- _MATERIAL PROVIDED_
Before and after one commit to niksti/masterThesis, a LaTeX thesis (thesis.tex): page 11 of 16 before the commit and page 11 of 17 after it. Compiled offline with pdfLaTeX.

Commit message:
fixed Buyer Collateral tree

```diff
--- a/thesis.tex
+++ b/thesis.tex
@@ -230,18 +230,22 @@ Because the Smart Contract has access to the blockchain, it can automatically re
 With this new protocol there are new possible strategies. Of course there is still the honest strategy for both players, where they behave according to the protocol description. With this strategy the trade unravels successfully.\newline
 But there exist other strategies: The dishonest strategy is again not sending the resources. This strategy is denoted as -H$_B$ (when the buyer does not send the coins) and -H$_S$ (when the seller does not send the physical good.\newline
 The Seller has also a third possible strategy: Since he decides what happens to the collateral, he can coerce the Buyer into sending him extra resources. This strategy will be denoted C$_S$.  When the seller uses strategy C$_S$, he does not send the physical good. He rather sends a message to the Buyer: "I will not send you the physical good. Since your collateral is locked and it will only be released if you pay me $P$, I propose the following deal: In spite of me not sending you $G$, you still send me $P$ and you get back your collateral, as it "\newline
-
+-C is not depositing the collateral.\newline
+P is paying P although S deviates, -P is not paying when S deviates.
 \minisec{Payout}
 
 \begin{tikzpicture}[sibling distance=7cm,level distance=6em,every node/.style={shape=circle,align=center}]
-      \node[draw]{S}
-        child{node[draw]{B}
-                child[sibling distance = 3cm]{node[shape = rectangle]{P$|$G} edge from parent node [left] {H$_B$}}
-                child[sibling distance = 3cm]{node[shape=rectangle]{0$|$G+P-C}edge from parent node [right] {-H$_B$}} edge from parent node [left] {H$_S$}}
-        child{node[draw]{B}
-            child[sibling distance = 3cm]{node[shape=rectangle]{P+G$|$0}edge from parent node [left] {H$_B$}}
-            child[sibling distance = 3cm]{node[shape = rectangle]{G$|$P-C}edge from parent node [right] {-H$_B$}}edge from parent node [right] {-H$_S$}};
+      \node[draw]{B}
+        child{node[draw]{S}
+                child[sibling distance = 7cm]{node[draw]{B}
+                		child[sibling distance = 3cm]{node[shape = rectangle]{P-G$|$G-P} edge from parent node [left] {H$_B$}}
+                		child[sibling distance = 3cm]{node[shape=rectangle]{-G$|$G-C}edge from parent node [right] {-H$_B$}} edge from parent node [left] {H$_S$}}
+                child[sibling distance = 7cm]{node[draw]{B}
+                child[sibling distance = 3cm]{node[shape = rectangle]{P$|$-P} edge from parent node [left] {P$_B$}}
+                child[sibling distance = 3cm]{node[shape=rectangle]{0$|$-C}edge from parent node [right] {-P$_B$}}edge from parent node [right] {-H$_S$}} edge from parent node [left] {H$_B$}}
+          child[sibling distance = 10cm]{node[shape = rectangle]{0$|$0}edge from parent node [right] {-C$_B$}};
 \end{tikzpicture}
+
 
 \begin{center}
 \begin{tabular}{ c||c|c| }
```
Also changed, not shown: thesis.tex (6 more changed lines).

- _TASK DIRECTIONS_
Once you have read the material above, write all of it out again exactly.

- _REPLY_
Before and after one commit to niksti/masterThesis, a LaTeX thesis (thesis.tex): page 11 of 16 before the commit and page 11 of 17 after it. Compiled offline with pdfLaTeX.

Commit message:
fixed Buyer Collateral tree

```diff
--- a/thesis.tex
+++ b/thesis.tex
@@ -230,18 +230,22 @@ Because the Smart Contract has access to the blockchain, it can automatically re
 With this new protocol there are new possible strategies. Of course there is still the honest strategy for both players, where they behave according to the protocol description. With this strategy the trade unravels successfully.\newline
 But there exist other strategies: The dishonest strategy is again not sending the resources. This strategy is denoted as -H$_B$ (when the buyer does not send the coins) and -H$_S$ (when the seller does not send the physical good.\newline
 The Seller has also a third possible strategy: Since he decides what happens to the collateral, he can coerce the Buyer into sending him extra resources. This strategy will be denoted C$_S$.  When the seller uses strategy C$_S$, he does not send the physical good. He rather sends a message to the Buyer: "I will not send you the physical good. Since your collateral is locked and it will only be released if you pay me $P$, I propose the following deal: In spite of me not sending you $G$, you still send me $P$ and you get back your collateral, as it "\newline
-
+-C is not depositing the collateral.\newline
+P is paying P although S deviates, -P is not paying when S deviates.
 \minisec{Payout}
 
 \begin{tikzpicture}[sibling distance=7cm,level distance=6em,every node/.style={shape=circle,align=center}]
-      \node[draw]{S}
-        child{node[draw]{B}
-                child[sibling distance = 3cm]{node[shape = rectangle]{P$|$G} edge from parent node [left] {H$_B$}}
-                child[sibling distance = 3cm]{node[shape=rectangle]{0$|$G+P-C}edge from parent node [right] {-H$_B$}} edge from parent node [left] {H$_S$}}
-        child{node[draw]{B}
-            child[sibling distance = 3cm]{node[shape=rectangle]{P+G$|$0}edge from parent node [left] {H$_B$}}
-            child[sibling distance = 3cm]{node[shape = rectangle]{G$|$P-C}edge from parent node [right] {-H$_B$}}edge from parent node [right] {-H$_S$}};
+      \node[draw]{B}
+        child{node[draw]{S}
+                child[sibling distance = 7cm]{node[draw]{B}
+                		child[sibling distance = 3cm]{node[shape = rectangle]{P-G$|$G-P} edge from parent node [left] {H$_B$}}
+                		child[sibling distance = 3cm]{node[shape=rectangle]{-G$|$G-C}edge from parent node [right] {-H$_B$}} edge from parent node [left] {H$_S$}}
+                child[sibling distance = 7cm]{node[draw]{B}
+                child[sibling distance = 3cm]{node[shape = rectangle]{P$|$-P} edge from parent node [left] {P$_B$}}
+                child[sibling distance = 3cm]{node[shape=rectangle]{0$|$-C}edge from parent node [right] {-P$_B$}}edge from parent node [right] {-H$_S$}} edge from parent node [left] {H$_B$}}
+          child[sibling distance = 10cm]{node[shape = rectangle]{0$|$0}edge from parent node [right] {-C$_B$}};
 \end{tikzpicture}
+
 
 \begin{center}
 \begin{tabular}{ c||c|c| }
```
Also changed, not shown: thesis.tex (6 more changed lines).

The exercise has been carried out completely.